For having made man by taking dust from the earth, and having honored him with Your own image, O God, You placed him in a garden of delight, promising him eternal life and the enjoyment of everlasting blessings in the observance of Your commandments.
(Divine Liturgy of St. Basil the Great, p. 25)
The God said, “Let us make man in our image after our likeness; and let them have dominion over the fish of the sea, and over the birds of the air, and over the cattle, and over all the earth, and over every creeping thing that creeps upon the earth.” So God created man in His own image, in the image of God He created him; male and female, He created them.
Then the Lord God formed man of dust from the ground, and breathed into his nostrils the breath of life; and man became a living being. And the Lord God planted a garden in Eden, in the east; and there He put the man whom He had formed. And out of the ground the Lord God made to grow every tree that is pleasant to the sight and good for food, the tree of life also in the midst of the garden, and the tree of the knowledge of good and evil.
Genesis 2: 7-9
After each step of creation—light, heaven and earth, plants, stars, fish, birds and land animals—God looked upon what He created and saw that it was good. (Genesis 1:4, 1:12, 1:18, 1:25) After God created all of these things, God decided to create a human being. This is described in two accounts in Genesis, each one giving a key insight to how and why God created us.
In Genesis 1:26-27, we read that God made man in His image and likeness. The word we translate as “image” is the Greek word “Eikona,” which we also translate as “icon.” Thus, God made mankind as an icon of Himself. We were created to reflect God. We were created to reflect God to one another.
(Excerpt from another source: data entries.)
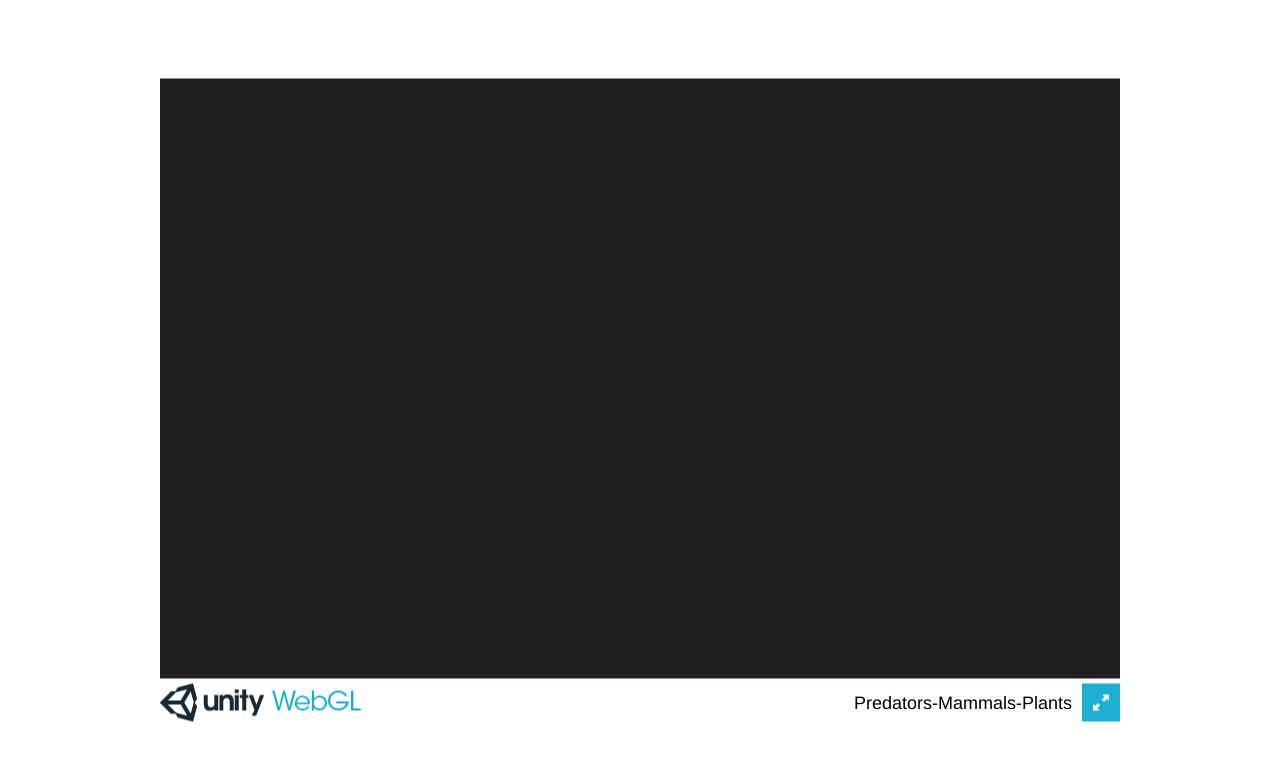
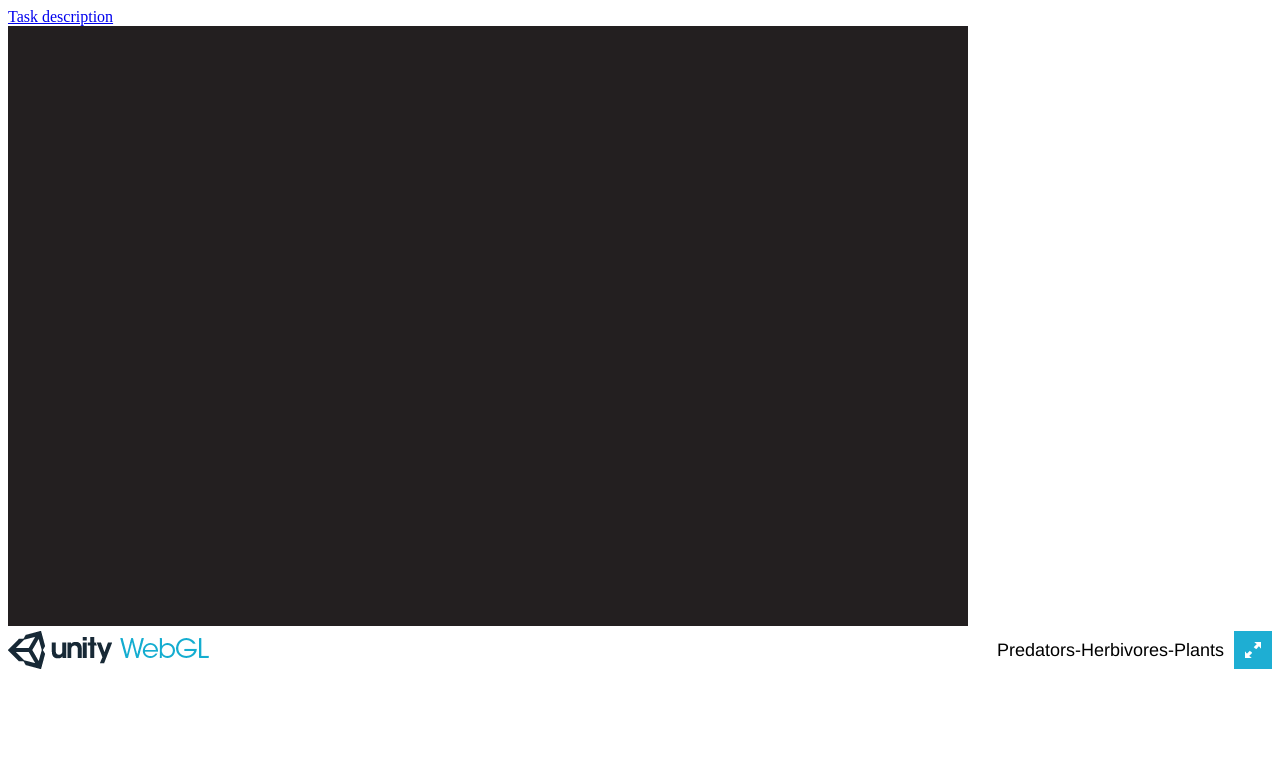
Before and after one commit to andrey-messi/Predators-Herbivores-Plants, a plain HTML site: page index.html in a window 1280 px wide. Drawn offline with Linux system fonts and the light colour scheme; no server answers.

Commit message:
Task description file added

```diff
--- a/index.html
+++ b/index.html
@@ -11,14 +11,24 @@
     <script>
       var gameInstance = UnityLoader.instantiate("gameContainer", "Build/WebGL.json", {onProgress: UnityProgress});
     </script>
+    <style>
+    #webgl-content-overridden {
+        position: relative;
+        top: 0;
+        left: 0;
+        -webkit-transform: none;
+        transform: none;
+    }
+    </style>
   </head>
   <body>
-    <div class="webgl-content">
+    <div><a href="Тестовое_Unity.html">Task description</a></div>
+    <div class="webgl-content" id="webgl-content-overridden">
       <div id="gameContainer" style="width: 960px; height: 600px"></div>
       <div class="footer">
         <div class="webgl-logo"></div>
         <div class="fullscreen" onclick="gameInstance.SetFullscreen(1)"></div>
-        <div class="title">Predators-Mammals-Plants</div>
+        <div class="title">Predators-Herbivores-Plants</div>
       </div>
     </div>
   </body>
```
And imagine what kind of world we would have if we saw the face of God in each other. The Genesis 1 account of the creation of the human being says that after God created mankind, at this stage of the creation, He looked upon “everything that He had created, and behold, it was very good.” (Genesis 1:31) Men and women were the crowning jewel in the creation, because only we were created as an icon of God. He didn’t create anything else in the world like He created us.
The second account of the creation of man comes from Genesis 2:7, where we read that “The Lord God formed man of dust from the ground, and breathed into his nostrils the breath of life; and man became a living being.” What God breathed into the human being was a soul, and this is what makes us living beings. This is the other thing we share with God. Not only are we an icon of God, but we have an immortal soul. We were created for life, not death. Death is a result of the fall, and we will discuss that in the next reflection. We were created to live forever, just like God will live forever.
The icon of God on us, and the soul that God put in us, these things form our identity, the two things that differentiate us from all the other things that were created in the world. As an aside, our identity as living beings derives from the presence of a soul in us. The life of an animal is derived from breath. If they breathe, they are alive. For the human being, we are alive with the presence of a soul. When a baby is conceived, before it comes forth from the womb, we believe it is alive, because of the presence of a soul. On the other end of life, life ends with the absence of a soul. Because we are rational beings, comprised of body, mind and spirit, we believe that the spirit is tied more to the mind than to the body. Again, because we are rational human beings. Loss of our brain function would preclude us from conversion or repentance. Thus, when the mind has expired, the soul has gone. In other words, if someone if “brain dead” they are not “alive” and further support to sustain life should be discontinued. (Of course, pastorally, we might wait for a period of time, have a second brain scan done, etc., to ensure that a person has no cognitive function. However, once that has been established over a period of time, then the proper thing is for support to be discontinued.)
After creating mankind, God placed man, in the words of St. Basil, “in a garden delight, promising him eternal life and the enjoyment of everlasting blessings in the observance of Your commandments.” Genesis 2:8-9 tells us that “God planted a garden in Eden, in the east; and there He put the man whom He had formed. And out of the ground the Lord God made to grow every tree that is pleasant to the sight and good for food.”
There are two takeaways here. First, the location of the garden was in the “east.” Secondly, this garden was “paradise,” in the sense that it lacked for nothing. There was every tree that is pleasant to look at and good for food. Mankind lacked nothing in the garden. This is also one of the reasons why Orthodox Churches are built facing east, and why we face east when we are praying. We are facing the direction of paradise, as described in Genesis 2. It was God’s intention that human beings would live forever in paradise. It was not His intention for us to die or suffer in any way.
God, however, in both His wisdom and mercy, gave us the gift of free will. He was not going to compel us to obedience. We are supposed to obey out of love. This is called being a servant. When we comply only because of coercion, this is abuse, slavery. God gave us free will, a gift that He will never take away. The test was to refrain from eating from the tree of the knowledge of good and evil. In Genesis 2:16-17, we read, “And the Lord God commanded the man, saying, “You may freely eat of every tree of the garden; but of the tree of the knowledge of good and evil you shall not eat, for in the day you eat of it you shall die.” Had humanity chose to lovingly obey the one condition God set, the fall from Paradise would not have happened. There would have been eternal life and everlasting blessings. But that’s not what happened. . .